- [Work to be completed] When you copy the listing, skip the images and return each line verbatim.

- [Material supplied]
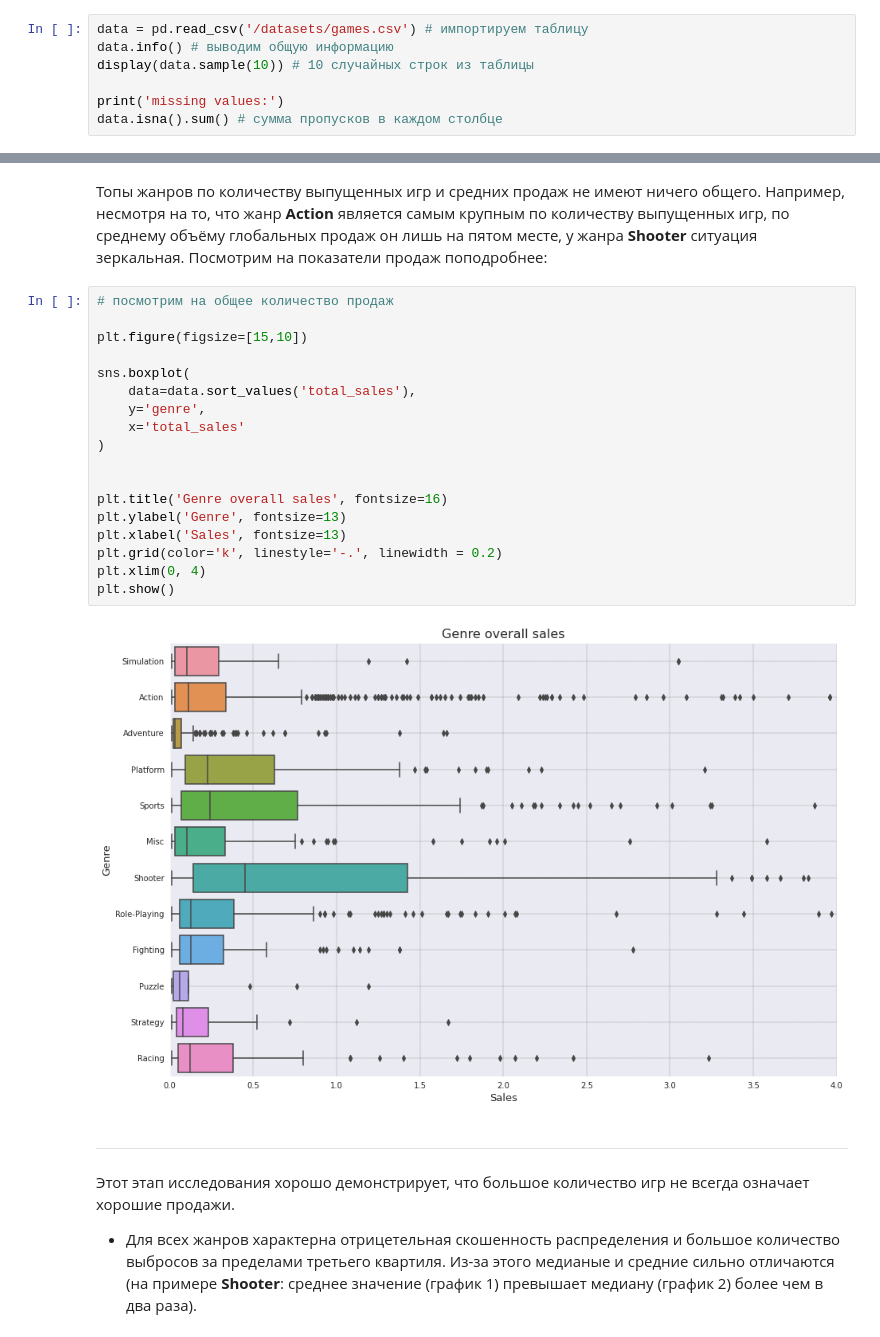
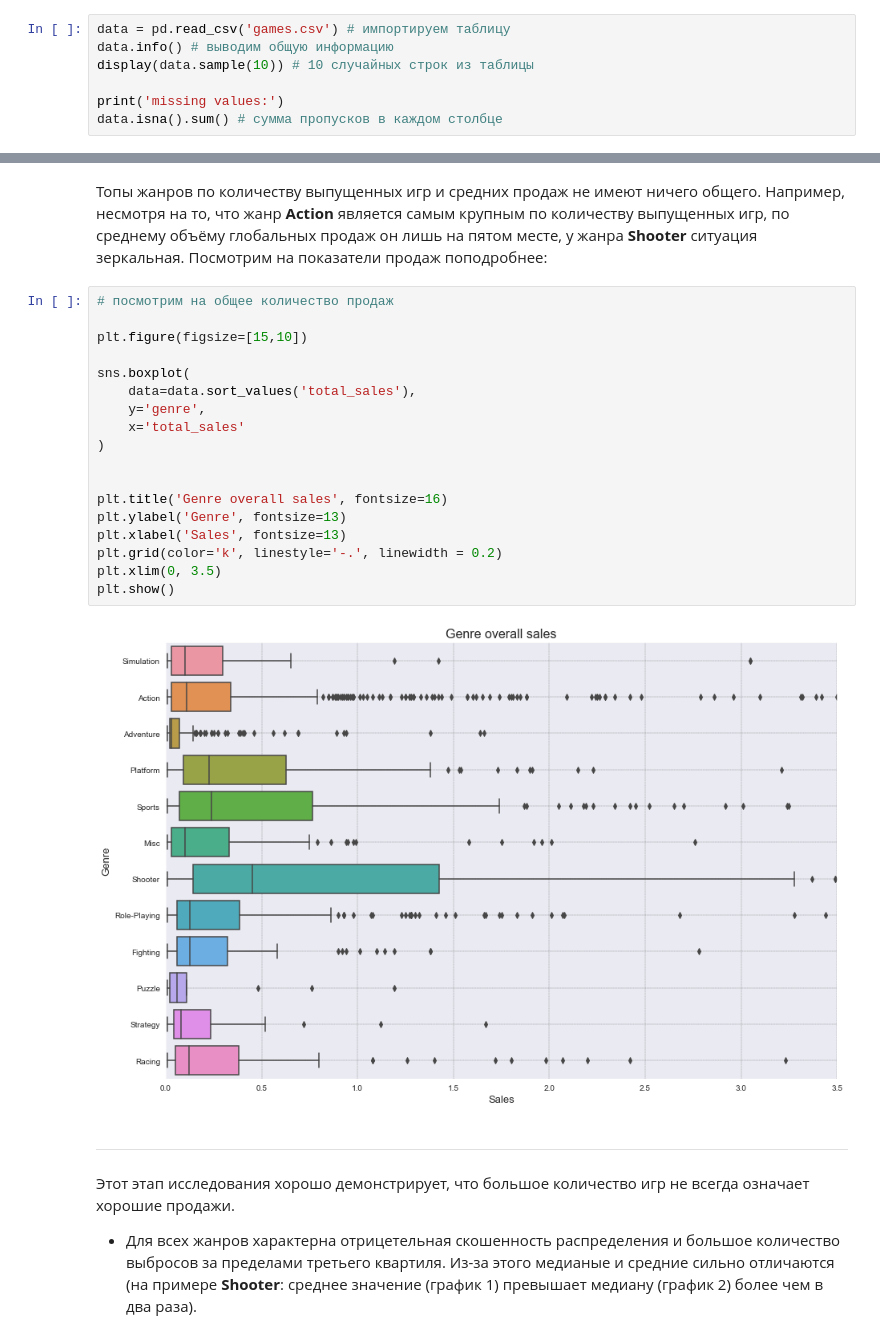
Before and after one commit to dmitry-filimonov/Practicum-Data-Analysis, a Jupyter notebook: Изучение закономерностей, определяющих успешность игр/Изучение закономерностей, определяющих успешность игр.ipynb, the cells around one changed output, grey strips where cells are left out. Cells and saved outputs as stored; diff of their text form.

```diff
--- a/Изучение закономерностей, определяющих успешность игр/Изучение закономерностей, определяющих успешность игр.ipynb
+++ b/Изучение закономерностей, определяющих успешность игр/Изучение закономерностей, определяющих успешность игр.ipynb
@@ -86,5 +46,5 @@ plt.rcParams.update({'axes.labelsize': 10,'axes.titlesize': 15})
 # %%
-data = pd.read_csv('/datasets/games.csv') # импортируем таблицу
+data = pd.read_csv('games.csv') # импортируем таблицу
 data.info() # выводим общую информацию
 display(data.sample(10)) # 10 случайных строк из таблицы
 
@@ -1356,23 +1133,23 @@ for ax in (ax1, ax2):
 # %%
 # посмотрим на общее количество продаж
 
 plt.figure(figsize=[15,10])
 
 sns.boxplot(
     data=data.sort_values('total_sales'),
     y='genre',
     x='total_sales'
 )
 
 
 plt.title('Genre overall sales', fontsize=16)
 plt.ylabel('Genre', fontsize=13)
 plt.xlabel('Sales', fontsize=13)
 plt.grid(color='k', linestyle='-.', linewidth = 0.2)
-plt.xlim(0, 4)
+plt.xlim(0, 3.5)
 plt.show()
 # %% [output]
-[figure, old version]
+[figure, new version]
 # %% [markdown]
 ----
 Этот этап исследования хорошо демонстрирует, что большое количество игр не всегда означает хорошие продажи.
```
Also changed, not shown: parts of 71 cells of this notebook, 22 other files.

- [Solution]
Before and after one commit to dmitry-filimonov/Practicum-Data-Analysis, a Jupyter notebook: Изучение закономерностей, определяющих успешность игр/Изучение закономерностей, определяющих успешность игр.ipynb, the cells around one changed output, grey strips where cells are left out. Cells and saved outputs as stored; diff of their text form.

```diff
--- a/Изучение закономерностей, определяющих успешность игр/Изучение закономерностей, определяющих успешность игр.ipynb
+++ b/Изучение закономерностей, определяющих успешность игр/Изучение закономерностей, определяющих успешность игр.ipynb
@@ -86,5 +46,5 @@ plt.rcParams.update({'axes.labelsize': 10,'axes.titlesize': 15})
 # %%
-data = pd.read_csv('/datasets/games.csv') # импортируем таблицу
+data = pd.read_csv('games.csv') # импортируем таблицу
 data.info() # выводим общую информацию
 display(data.sample(10)) # 10 случайных строк из таблицы
 
@@ -1356,23 +1133,23 @@ for ax in (ax1, ax2):
 # %%
 # посмотрим на общее количество продаж
 
 plt.figure(figsize=[15,10])
 
 sns.boxplot(
     data=data.sort_values('total_sales'),
     y='genre',
     x='total_sales'
 )
 
 
 plt.title('Genre overall sales', fontsize=16)
 plt.ylabel('Genre', fontsize=13)
 plt.xlabel('Sales', fontsize=13)
 plt.grid(color='k', linestyle='-.', linewidth = 0.2)
-plt.xlim(0, 4)
+plt.xlim(0, 3.5)
 plt.show()
 # %% [output]
-[figure, old version]
+[figure, new version]
 # %% [markdown]
 ----
 Этот этап исследования хорошо демонстрирует, что большое количество игр не всегда означает хорошие продажи.
```
Also changed, not shown: parts of 71 cells of this notebook, 22 other files.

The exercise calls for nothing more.